by Terry Lynn Johnston
Houghton Mifflin Harcourt, 2014. 279 pgs. Fiction

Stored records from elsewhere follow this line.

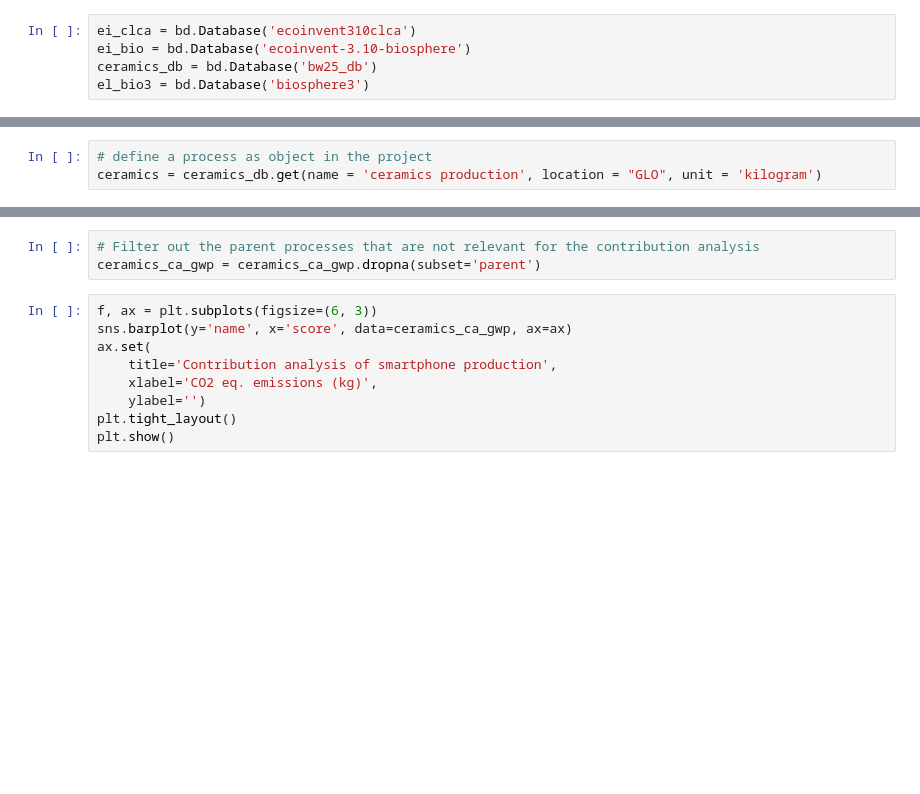
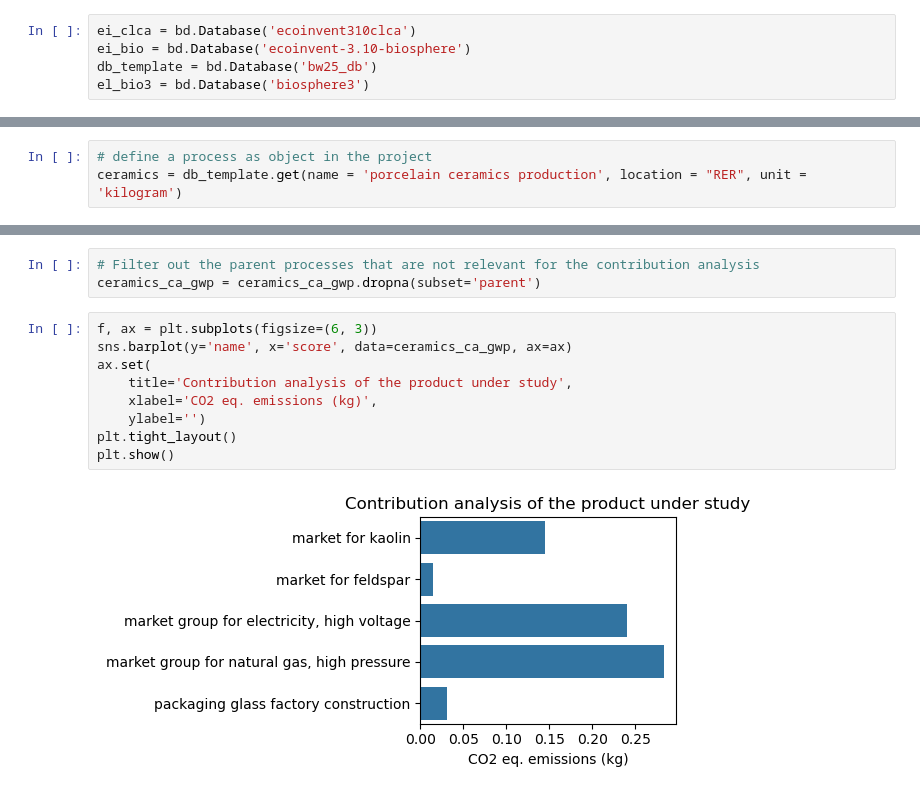
Before and after one commit to tfweber/LCA_Toolbox, a Jupyter notebook: 03_analysis.ipynb, the cells around one changed output, grey strips where cells are left out. Drawn from its saved outputs; the diff is of its cells as text; blank space fills up the shorter version.

Commit message:
Rewrite analysis script so it matches with the template namings

```diff
--- a/03_analysis.ipynb
+++ b/03_analysis.ipynb
@@ -42,7 +32,7 @@ bd.projects.current
 # %%
 ei_clca = bd.Database('ecoinvent310clca')
 ei_bio = bd.Database('ecoinvent-3.10-biosphere')
-ceramics_db = bd.Database('bw25_db')
+db_template = bd.Database('bw25_db')
 el_bio3 = bd.Database('biosphere3')
 # %% [markdown]
 ### 3. Database exploration
@@ -73,6 +45,6 @@ ei_clca.search('market group for electricity GLO')
 # %%
 # define a process as object in the project
-ceramics = ceramics_db.get(name = 'ceramics production', location = "GLO", unit = 'kilogram')
+ceramics = db_template.get(name = 'porcelain ceramics production', location = "RER", unit = 'kilogram')
 # %%
 ceramics_ei = ei_clca.get(name = 'market for sanitary ceramics', location = "GLO", unit = 'kilogram')
 # %% [markdown]
@@ -127,9 +143,11 @@ ceramics_ca_gwp = ceramics_ca_gwp.dropna(subset='parent')
 # %%
 f, ax = plt.subplots(figsize=(6, 3))
 sns.barplot(y='name', x='score', data=ceramics_ca_gwp, ax=ax)
 ax.set(
-    title='Contribution analysis of smartphone production',
+    title='Contribution analysis of the product under study',
     xlabel='CO2 eq. emissions (kg)',
     ylabel='')
 plt.tight_layout()
 plt.show()
+# %% [output]
+[figure, added]
```
Also changed, not shown: parts of 11 cells of this notebook.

Victoria Secord is trying to get ready to run her dogsled in the White Wolf Classic, but it's hard without her recently deceased and much beloved father at her side. Angry at her mother, whom she blames for her father's death, she takes off for a neighbor's one afternoon without saying where she is going. On the trail she finds an injured snowmobiler, a young boy about her age from Toronto. By the time she has gotten him bandaged and they are on their way, it is nearly nightfall and a blizzard is brewing. The two get lost and despite Victoria's excellent survival skills, are soon cold, very hungry, and dehydrated. Moving from crisis to crisis, Victoria manages to pull everyone through, including her beloved dogs, and even to make friends with Chris, the boy she has rescued. Ice Dogs is a good adventure story with lots of information about dogsledding and survival woven almost seamlessly into the narrative. Some things don't make sense: they get into a trapper's cabin at one point and are excited to find "a shelf full of metal tins," but after they have eaten some cookies, a can of soup and some crackers for supper, and a snared rabbit for breakfast, Victoria decides to leave because they've "already eaten the food that's here." At the beginning of the story, Victoria's sled sideswipes a red Chevette, taking off the side mirror. She speeds away, grinning. which would not be right in real life and shouldn't have been in a book with an otherwise admirable protagonist. A stirring adventure - with a few unfortunate glitches.